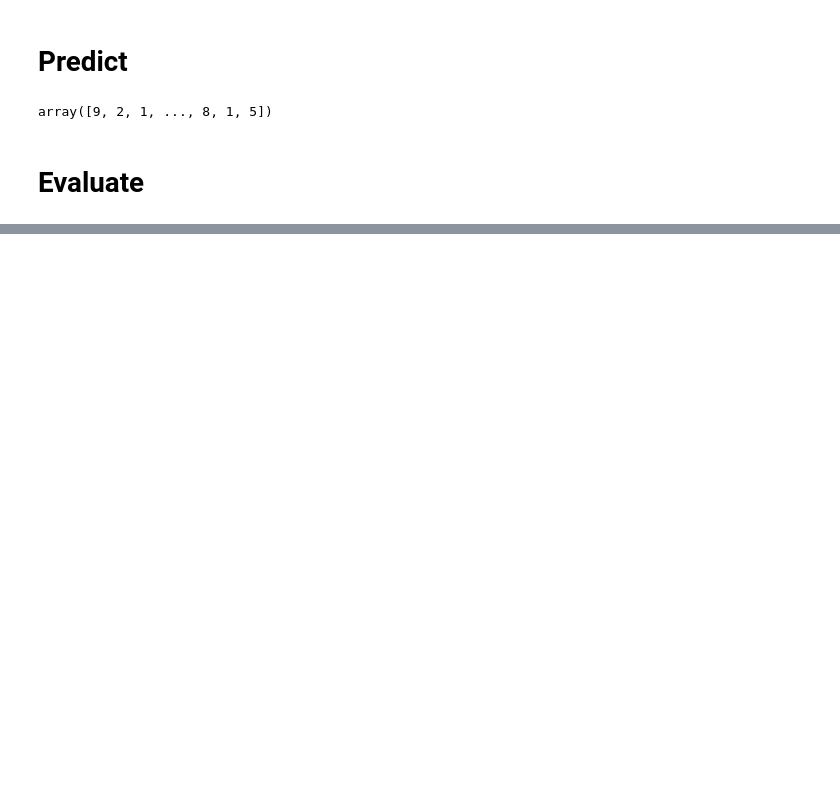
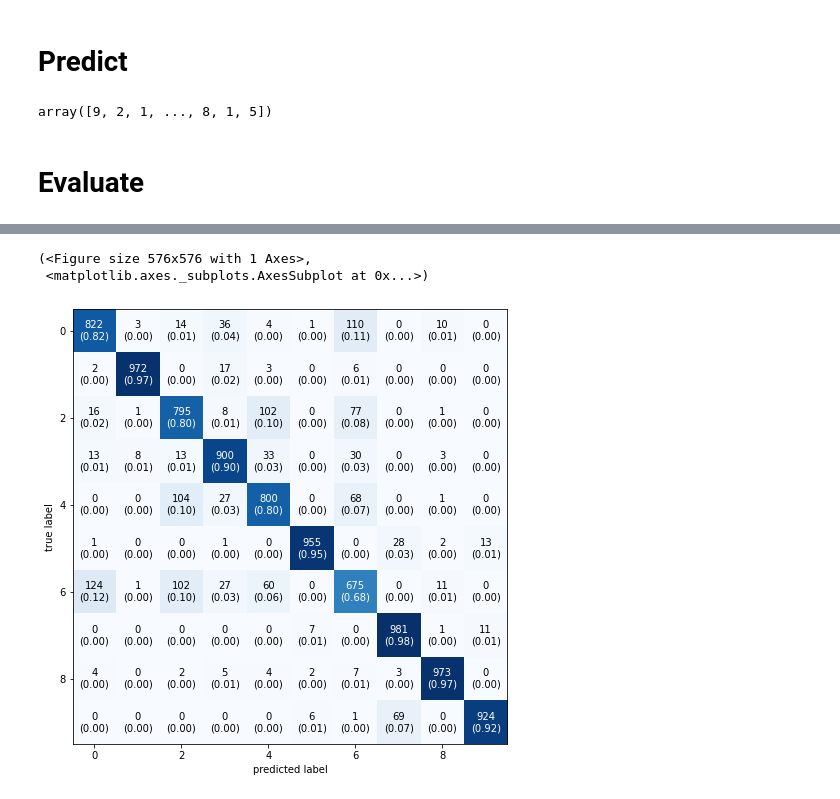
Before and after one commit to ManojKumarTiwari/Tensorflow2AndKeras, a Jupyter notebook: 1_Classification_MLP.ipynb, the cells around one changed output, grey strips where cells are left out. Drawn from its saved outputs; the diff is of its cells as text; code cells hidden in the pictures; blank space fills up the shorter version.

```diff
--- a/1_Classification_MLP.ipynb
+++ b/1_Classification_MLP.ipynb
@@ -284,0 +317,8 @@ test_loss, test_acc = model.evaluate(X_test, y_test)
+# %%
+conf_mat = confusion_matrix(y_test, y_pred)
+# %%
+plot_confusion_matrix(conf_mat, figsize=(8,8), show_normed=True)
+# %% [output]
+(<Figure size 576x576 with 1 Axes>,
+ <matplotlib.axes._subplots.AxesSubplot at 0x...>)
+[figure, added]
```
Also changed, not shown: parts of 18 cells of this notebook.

────────────────────

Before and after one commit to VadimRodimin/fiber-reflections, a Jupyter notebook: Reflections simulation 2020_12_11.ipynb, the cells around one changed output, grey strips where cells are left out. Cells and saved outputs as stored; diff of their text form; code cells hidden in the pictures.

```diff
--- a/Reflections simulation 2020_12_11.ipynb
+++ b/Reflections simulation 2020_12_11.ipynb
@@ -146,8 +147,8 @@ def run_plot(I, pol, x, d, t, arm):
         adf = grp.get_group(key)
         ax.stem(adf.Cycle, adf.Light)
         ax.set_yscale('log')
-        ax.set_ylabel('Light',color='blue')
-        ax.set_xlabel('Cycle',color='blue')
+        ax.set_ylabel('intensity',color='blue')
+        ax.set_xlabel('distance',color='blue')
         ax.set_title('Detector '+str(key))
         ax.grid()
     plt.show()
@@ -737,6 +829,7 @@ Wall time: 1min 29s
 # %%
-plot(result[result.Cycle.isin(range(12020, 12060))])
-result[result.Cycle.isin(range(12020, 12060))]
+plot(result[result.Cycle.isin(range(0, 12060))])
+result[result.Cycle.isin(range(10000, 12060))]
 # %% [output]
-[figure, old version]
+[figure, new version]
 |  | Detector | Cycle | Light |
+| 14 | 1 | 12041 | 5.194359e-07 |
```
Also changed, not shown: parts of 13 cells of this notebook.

────────────────────

Problem :: All lines that contain the word "color" must be copied from the records above.

Answer box ::
-        ax.set_ylabel('Light',color='blue')
-        ax.set_xlabel('Cycle',color='blue')
+        ax.set_ylabel('intensity',color='blue')
+        ax.set_xlabel('distance',color='blue')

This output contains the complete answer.